I mean, it is about a young adultish human and zombie who fall in love and set about to change the world with love. But this is not a young adult novel.
It has themes of young love and disaffected youth and hopeful new beginnings but this is not a young adult novel, people!
Regardless of what it is, it’s a pretty good novel, but I have a confession. This is going to translate in people’s minds as me being simplistic and unable to handle the deeper, more complicated themes of this book – but I don’t care.
I liked the movie better.
Major fans of the book are going to virulently disagree with me – but I thought it actually managed to streamline the story highly effectively, keeping the spirit of the novel without deviating from anything important. In fact, the way it restructured some events, I actually thought, created a more emotional impact.

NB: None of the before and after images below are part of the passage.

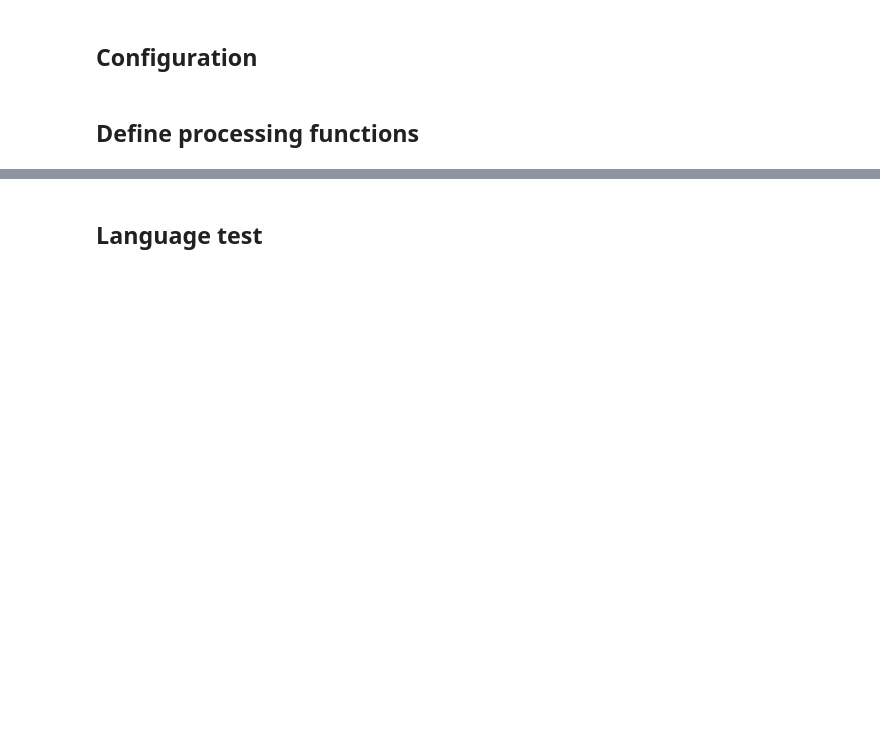
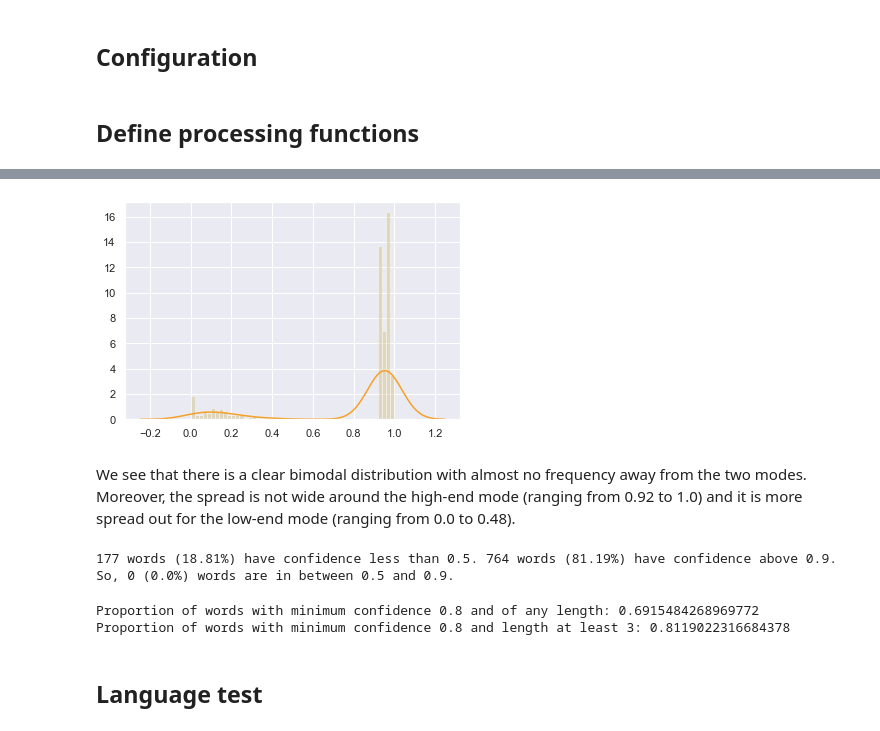
Before and after one commit to MirjamC/master_thesis_kb, a Jupyter notebook: thesis.ipynb, the cells around one changed output, grey strips where cells are left out. Saved outputs shown, nothing was run; the diff lists cells and outputs as text; code cells hidden in the pictures; blank space fills up the shorter version.

```diff
--- a/thesis.ipynb
+++ b/thesis.ipynb
@@ -179,3 +255,35 @@ alto_files = glob.glob(f"{data_path}/{ALTO_path}/*.xml")
+# %%
+word_confidences = [word['WC'] for word in words if len(word['word']) > 3]
+sns.distplot(word_confidences, color='y', kde_kws={"color": "#F5A027"})
+plt.show()
+# %% [output]
+[figure, added]
+# %% [markdown]
+We see that there is a clear bimodal distribution with almost no frequency away from the two modes. Moreover, the spread is not wide around the high-end mode (ranging from 0.92 to 1.0) and it is more spread out for the low-end mode (ranging from 0.0 to 0.48).
+# %%
+value_counts = {x: word_confidences.count(x) for x in word_confidences}
+low_conf = sum([value for key, value in value_counts.items() if key <= 0.5])
+high_conf = sum([value for key, value in value_counts.items() if key > 0.9])
+total = sum(value_counts.values())
+
+print(f"{low_conf} words ({round(100*low_conf/total, 2)}%) have confidence less than 0.5. "
+      f"{high_conf} words ({round(100*high_conf/total, 2)}%) have confidence above 0.9. "
+      f"So, {total - low_conf - high_conf} ({round(100*(total - low_conf - high_conf)/total, 2)}%) "
+      "words are in between 0.5 and 0.9.")
+# %% [output]
+177 words (18.81%) have confidence less than 0.5. 764 words (81.19%) have confidence above 0.9. So, 0 (0.0%) words are in between 0.5 and 0.9.
+# %%
+def conf_summary(words, min_confidence = 0.8, min_length = 2):
+    print(f"Proportion of words with minimum confidence {min_confidence} and of any length: "
+          f"{np.mean([conf > min_confidence for conf in [word['WC'] for word in words]])}")
+
+    print(f"Proportion of words with minimum confidence {min_confidence} and length at least {min_length}: "
+          f"{np.mean([conf > min_confidence for conf in [word['WC'] for word in words if len(word['word']) > min_length]])}")
+
+conf_summary(words, 0.8, 3)
+# %% [output]
+Proportion of words with minimum confidence 0.8 and of any length: 0.6915484268969772
+Proportion of words with minimum confidence 0.8 and length at least 3: 0.8119022316684378
 # %% [markdown]
 ## Language test
 # %% [markdown]
```
Also changed, not shown: parts of 30 cells of this notebook.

But the book itself is still pretty good, though I wonder at some of the weird turns it takes. Like zombie sex. Lots of zombie sex. Nice to know that even zombie women experience objectification. Comforting. Guess some things never change. Objectification and unsatisfying sex straight into the un-life.
R is adorkable, and if I never have to type the word again, it will be too soon. But he is. In the midst of his mid-death crisis with an unfulfilling zombie-marriage and two little tykes to drag him down, life seems empty and unfulfilling. R wants to be alive again. He even gets a sports car and kidnaps a young girlfriend. Luckily, unlike reality, this is fantasy so it’s all okay. As opposed to the time I kidnapped my own young girlfriend and got a sports car. That turned out to be a big mistake.
I love Julie. I mean, she’s a total idiot, a dreamer and so far removed from reality that it might as well be the third nipple she never had. But she was a wonderful character nonetheless, who I completely adored. I adored everyone, almost as much as I adored the writing. Which was pretty evocative, raw, kind of gross – but in a good way.
The only thing I struggled with in this book was that I felt the pacing and overall narrative flow of the movie made so much more sense and was a lot tighter, stronger and more powerful. Otherwise, if you like zombies, existential crises, stories of young people improbably overcoming impossible circumstances and weird zombie sex, then this is the book for you!
Just don’t call it a young adult novel, okay?